[What you need to do]
Give only the number of lines in the records that include "html".

----------------------------------------

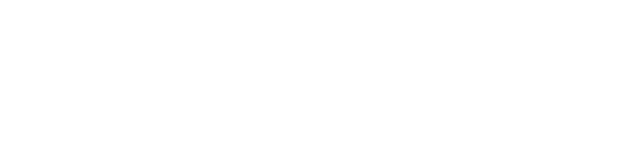
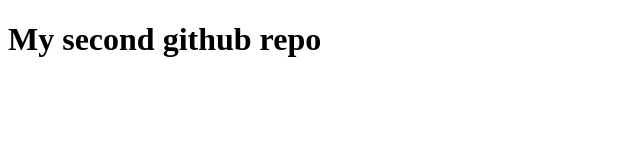
Before and after one commit to sanjit00/my-second-repo-, a plain HTML site: page index.html in a window 1280 px wide. Shown: the whole page, without its empty margins (0-640 px from the left). Drawn offline with Linux system fonts and the light colour scheme.

Commit message:
added header

```diff
--- a/index.html
+++ b/index.html
@@ -7,6 +7,6 @@
     <title>My Second Github Repo</title>
 </head>
 <body>
-
+    <h1>My second github repo</h1>
 </body>
 </html>
```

----------------------------------------

[Exercise response]
4